The news satire site has become the vanguard of socialist revolution in the U.S.
I largely dislike reading op-ed columnists. All too often, columnists hem and haw and posture and drop references to their famous friends and fancy trips. They make points that are obvious. They are overly pious. They hew to the party line. They love moderation. They love pointing out how they love moderation even more than they love moderation. They give credit where it is not due for politeness’s sake. They gin up fake controversies out of deadline desperation. They feign shock they don’t really feel. Even when I agree with them, I am bored by about paragraph three.
An earnest argument against satire
An earnest argument against satire.

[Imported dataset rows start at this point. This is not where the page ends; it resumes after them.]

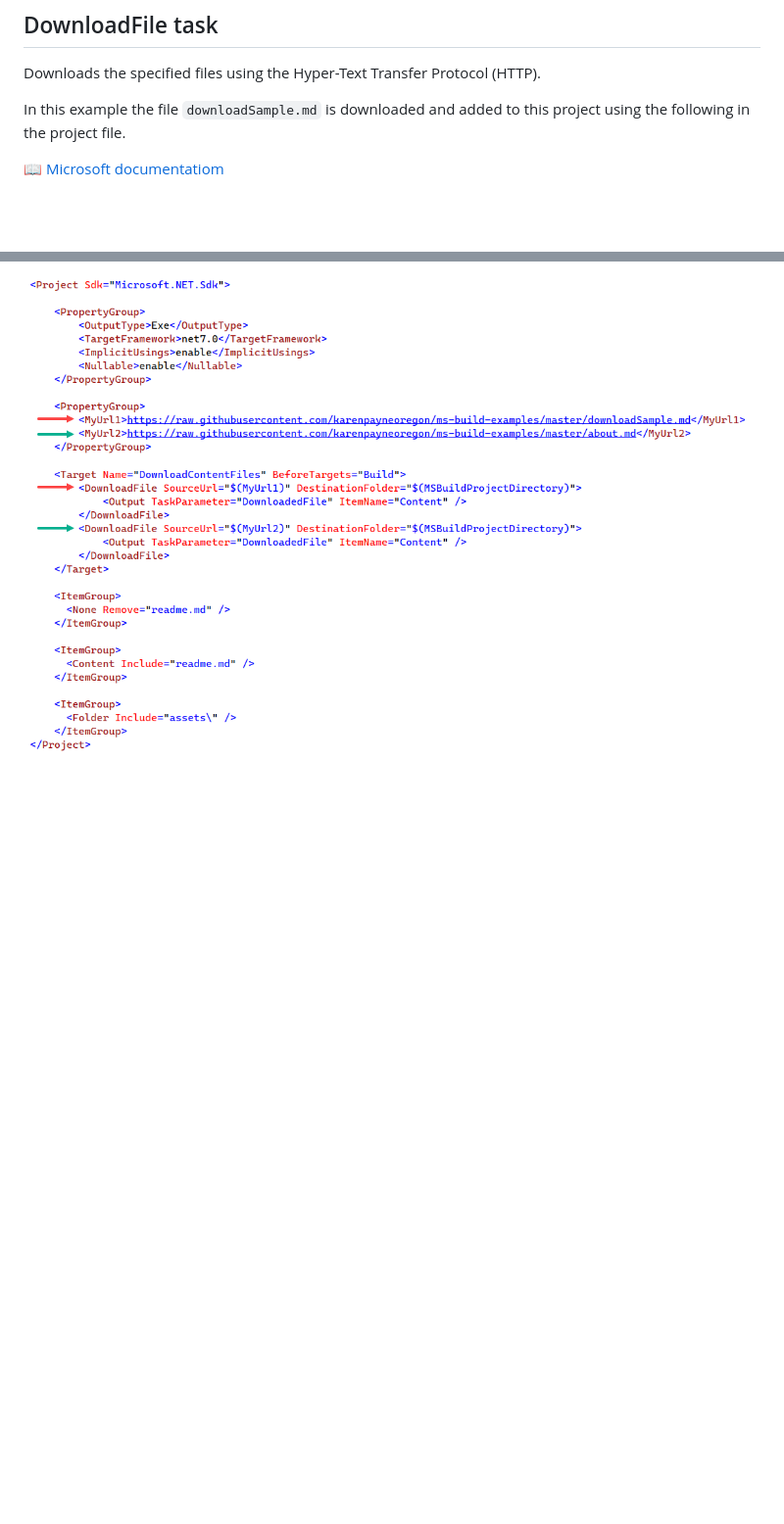
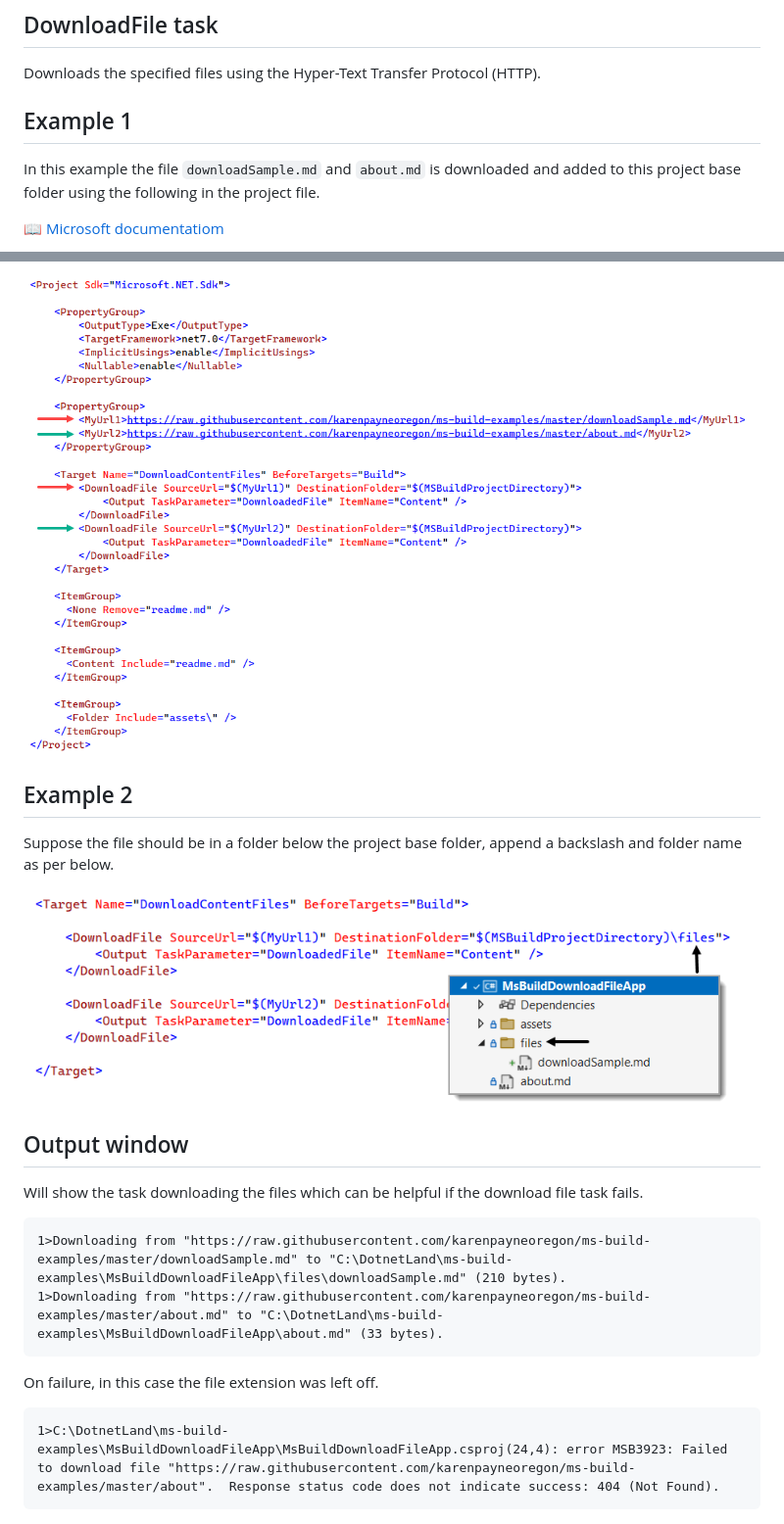
Before and after one commit to karenpayneoregon/ms-build-examples, a Markdown page: MsBuildDownloadFileApp/readme.md, 2 parts joined by grey strips. Shown at 98% size. Drawn GitHub-style; pictures changed too: MsBuildDownloadFileApp/assets/figure2.png (added); blank space fills up the shorter version.

````diff
--- a/MsBuildDownloadFileApp/readme.md
+++ b/MsBuildDownloadFileApp/readme.md
@@ -2,9 +2,32 @@
 
 Downloads the specified files using the Hyper-Text Transfer Protocol (HTTP).
 
-In this example the file `downloadSample.md` is downloaded and added to this project using the following in the project file.
+## Example 1
+
+In this example the file `downloadSample.md` and `about.md` is downloaded and added to this project base folder using the following in the project file.
 
 :open_book: [Microsoft documentatiom](https://learn.microsoft.com/en-us/visualstudio/msbuild/downloadfile-task?view=vs-2022)
 
 
 ![Figure1](assets/figure1.png)
+
+## Example 2
+
+Suppose the file should be in a folder below the project base folder, append a backslash and folder name as per below.
+
+![p](assets/figure2.png)
+
+## Output window
+
+Will show the task downloading the files which can be helpful if the download file task fails.
+
+```
+1>Downloading from "https://raw.githubusercontent.com/karenpayneoregon/ms-build-examples/master/downloadSample.md" to "C:\DotnetLand\ms-build-examples\MsBuildDownloadFileApp\files\downloadSample.md" (210 bytes).
+1>Downloading from "https://raw.githubusercontent.com/karenpayneoregon/ms-build-examples/master/about.md" to "C:\DotnetLand\ms-build-examples\MsBuildDownloadFileApp\about.md" (33 bytes).
+```
+
+On failure, in this case the file extension was left off.
+
+```
+1>C:\DotnetLand\ms-build-examples\MsBuildDownloadFileApp\MsBuildDownloadFileApp.csproj(24,4): error MSB3923: Failed to download file "https://raw.githubusercontent.com/karenpayneoregon/ms-build-examples/master/about".  Response status code does not indicate success: 404 (Not Found).
+```
````
Also changed, not shown: MsBuildDownloadFileApp/about.md (deleted, +0 -3 lines), MsBuildDownloadFileApp/downloadSample.md (deleted, +0 -14 lines), 1 other file.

On Tuesday, The Onion published a piece jarringly titled, “Heartbroken Chris Brown Always Thought Rihanna Was Woman He’d Beat To Death.” It’s a riff on "the one that got away" truism—only instead of wistfully saying that he always thought he’d have kids with her, an imagined Chris Brown laments all the abuse he never got to visit upon his ex: “Despite all the ups and downs, I was so sure Rihanna was the one I’d take by the throat one day and fatally